Astrophysics and many other fields require detailed knowledge and accurate understanding of the rotation-vibration spectrum of water isotopologues. The water isotopologue H216O plays an important role in the Earth’s climate as a greenhouse gas in the atmosphere. Furtenbacher et al. assembled the most complete database to date of experimentally measured rovibrational transitions of H216O.

The authors extended an IUPAC database, last updated in 2013, by adding 78 more sources and roughly 100,000 additional entries of transitions, bringing the total number to almost 300,000. The authors also used an improved methodology to shape the collated data. Using network analysis tools they developed, and taking into account updated quantum-chemical results, they were able to identify questionable measurements and inverted the measured transitions to energy levels.
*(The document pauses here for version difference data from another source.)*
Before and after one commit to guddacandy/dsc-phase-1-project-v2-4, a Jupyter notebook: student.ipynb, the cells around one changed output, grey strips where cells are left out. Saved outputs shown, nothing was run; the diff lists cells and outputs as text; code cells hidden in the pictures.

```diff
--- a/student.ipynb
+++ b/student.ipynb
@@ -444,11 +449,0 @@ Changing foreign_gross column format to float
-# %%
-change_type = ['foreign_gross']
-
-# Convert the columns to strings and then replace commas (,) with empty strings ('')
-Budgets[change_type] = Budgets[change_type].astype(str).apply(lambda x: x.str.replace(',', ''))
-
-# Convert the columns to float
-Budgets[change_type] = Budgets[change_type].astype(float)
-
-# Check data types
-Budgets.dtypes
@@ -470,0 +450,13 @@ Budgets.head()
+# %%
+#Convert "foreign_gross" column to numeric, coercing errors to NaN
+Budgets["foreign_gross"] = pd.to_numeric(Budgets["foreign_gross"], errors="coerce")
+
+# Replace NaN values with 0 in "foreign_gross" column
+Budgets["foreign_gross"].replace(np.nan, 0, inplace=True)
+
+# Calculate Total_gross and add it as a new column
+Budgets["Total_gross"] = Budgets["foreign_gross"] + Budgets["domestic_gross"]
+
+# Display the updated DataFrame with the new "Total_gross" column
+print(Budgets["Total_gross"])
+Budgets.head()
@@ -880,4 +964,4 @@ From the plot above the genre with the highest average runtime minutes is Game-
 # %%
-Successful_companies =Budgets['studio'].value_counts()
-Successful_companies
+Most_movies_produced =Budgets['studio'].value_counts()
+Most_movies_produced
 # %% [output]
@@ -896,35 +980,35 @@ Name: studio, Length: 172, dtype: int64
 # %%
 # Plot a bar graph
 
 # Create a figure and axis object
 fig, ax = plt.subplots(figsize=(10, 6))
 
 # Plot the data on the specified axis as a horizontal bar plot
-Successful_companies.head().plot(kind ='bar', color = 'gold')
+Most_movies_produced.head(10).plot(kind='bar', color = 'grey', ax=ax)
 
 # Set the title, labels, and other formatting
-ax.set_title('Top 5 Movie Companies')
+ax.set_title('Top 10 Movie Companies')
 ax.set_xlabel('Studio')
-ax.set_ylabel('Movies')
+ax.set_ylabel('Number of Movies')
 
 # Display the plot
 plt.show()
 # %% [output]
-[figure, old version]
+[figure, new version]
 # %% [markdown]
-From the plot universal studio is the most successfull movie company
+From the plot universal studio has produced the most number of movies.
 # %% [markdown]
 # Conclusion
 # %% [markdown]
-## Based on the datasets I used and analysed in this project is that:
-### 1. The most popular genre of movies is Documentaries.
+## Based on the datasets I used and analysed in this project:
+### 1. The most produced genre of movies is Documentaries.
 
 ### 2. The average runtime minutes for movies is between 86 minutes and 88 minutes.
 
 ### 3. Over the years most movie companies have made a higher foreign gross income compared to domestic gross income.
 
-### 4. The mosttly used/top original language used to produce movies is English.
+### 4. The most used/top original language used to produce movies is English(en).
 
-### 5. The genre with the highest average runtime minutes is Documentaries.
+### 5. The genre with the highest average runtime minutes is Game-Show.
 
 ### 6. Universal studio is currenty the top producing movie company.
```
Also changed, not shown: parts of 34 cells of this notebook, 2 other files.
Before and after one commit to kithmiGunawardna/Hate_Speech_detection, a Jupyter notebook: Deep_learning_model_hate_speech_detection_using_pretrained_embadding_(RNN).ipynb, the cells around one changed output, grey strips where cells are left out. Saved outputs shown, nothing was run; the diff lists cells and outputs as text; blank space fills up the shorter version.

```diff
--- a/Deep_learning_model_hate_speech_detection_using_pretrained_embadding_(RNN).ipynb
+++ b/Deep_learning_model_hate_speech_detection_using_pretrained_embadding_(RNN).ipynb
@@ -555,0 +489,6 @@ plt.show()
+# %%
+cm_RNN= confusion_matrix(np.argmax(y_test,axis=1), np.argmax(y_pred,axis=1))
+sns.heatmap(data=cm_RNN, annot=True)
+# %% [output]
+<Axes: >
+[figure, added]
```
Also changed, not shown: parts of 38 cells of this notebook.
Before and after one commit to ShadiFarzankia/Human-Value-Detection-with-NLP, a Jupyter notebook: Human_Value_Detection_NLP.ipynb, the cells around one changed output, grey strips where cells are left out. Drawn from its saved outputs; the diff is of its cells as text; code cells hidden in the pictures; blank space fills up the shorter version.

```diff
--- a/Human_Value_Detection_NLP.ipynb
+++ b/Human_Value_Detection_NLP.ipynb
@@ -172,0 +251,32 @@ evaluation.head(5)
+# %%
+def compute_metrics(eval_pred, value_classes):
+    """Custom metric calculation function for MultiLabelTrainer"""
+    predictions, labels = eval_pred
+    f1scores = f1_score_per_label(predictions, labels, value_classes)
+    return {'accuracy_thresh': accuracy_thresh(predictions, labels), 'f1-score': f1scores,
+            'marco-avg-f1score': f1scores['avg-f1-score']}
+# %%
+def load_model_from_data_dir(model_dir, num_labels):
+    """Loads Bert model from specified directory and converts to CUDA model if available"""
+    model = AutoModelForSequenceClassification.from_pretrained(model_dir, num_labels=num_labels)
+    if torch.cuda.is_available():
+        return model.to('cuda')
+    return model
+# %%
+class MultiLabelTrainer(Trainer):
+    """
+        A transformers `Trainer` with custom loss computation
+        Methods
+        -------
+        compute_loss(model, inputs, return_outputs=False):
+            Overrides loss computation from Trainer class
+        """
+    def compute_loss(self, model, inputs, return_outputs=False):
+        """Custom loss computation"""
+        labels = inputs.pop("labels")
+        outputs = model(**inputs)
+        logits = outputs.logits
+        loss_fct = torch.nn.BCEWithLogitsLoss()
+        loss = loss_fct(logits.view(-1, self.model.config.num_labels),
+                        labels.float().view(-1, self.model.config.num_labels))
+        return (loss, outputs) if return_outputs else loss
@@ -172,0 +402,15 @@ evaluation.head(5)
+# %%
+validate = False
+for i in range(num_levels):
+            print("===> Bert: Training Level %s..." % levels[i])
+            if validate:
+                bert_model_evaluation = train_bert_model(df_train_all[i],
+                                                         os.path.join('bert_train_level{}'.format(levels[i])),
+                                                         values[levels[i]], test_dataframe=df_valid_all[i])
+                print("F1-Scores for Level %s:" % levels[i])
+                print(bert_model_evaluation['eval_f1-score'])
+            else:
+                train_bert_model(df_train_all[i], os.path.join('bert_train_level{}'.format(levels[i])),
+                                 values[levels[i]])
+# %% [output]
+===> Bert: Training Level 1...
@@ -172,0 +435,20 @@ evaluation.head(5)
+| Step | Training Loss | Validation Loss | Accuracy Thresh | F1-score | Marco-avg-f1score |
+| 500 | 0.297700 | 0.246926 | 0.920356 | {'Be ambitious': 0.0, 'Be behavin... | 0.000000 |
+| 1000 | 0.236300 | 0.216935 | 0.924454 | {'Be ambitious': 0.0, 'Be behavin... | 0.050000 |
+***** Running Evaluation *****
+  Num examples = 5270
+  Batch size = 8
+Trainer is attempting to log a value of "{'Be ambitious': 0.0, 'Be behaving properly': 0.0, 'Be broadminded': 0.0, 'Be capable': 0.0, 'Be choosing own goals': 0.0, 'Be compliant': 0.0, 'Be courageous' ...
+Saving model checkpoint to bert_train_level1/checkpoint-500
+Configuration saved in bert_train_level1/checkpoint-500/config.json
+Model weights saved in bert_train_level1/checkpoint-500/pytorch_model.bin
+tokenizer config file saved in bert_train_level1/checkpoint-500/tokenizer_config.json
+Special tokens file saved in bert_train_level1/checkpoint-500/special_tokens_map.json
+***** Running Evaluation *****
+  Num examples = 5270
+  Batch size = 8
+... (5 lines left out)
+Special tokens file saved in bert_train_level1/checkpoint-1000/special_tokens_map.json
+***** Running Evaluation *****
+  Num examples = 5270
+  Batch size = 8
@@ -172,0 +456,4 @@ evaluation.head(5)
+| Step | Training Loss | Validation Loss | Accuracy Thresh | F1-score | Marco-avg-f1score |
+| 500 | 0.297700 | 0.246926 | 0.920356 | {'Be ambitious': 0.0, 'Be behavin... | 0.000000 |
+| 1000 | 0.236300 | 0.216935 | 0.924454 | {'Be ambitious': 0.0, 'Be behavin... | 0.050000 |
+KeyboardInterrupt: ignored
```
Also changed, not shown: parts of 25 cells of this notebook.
W2020 contains nearly 20,000 rovibrational energy levels with statistically significant uncertainties and a total coverage for the energies of the quantum states of H216O beyond 9000 cm−1. The 20,000 empirical energy levels represent the measured 300,000 transitions and could facilitate further experiments to yield more energy levels. According to their estimation, the total number of rovibrational energy levels of H216O is close to one million and most are still unknown.

“Our study defines a new level for water spectroscopy,” said author Attila G. Császár. “It is also important to emphasize that the techniques leading to the improved results are general and can be applied to other gas-phase molecules of chemical, physical, and astronomical interest.”

Next, the authors are planning to use the same technique to build similar datasets for other water isotopologues, such as HD16O and H218O, which are also atmospheric gases of note.

Source: “W2020: A database of validated rovibrational experimental transitions and empirical energy levels of H216O,” by Tibor Furtenbacher, Roland Tóbiás, Jonathan Tennyson, Oleg L. Polyansky, and Attila G. Császár, Journal of Physical and Chemical Reference Data (2020). The article can be accessed at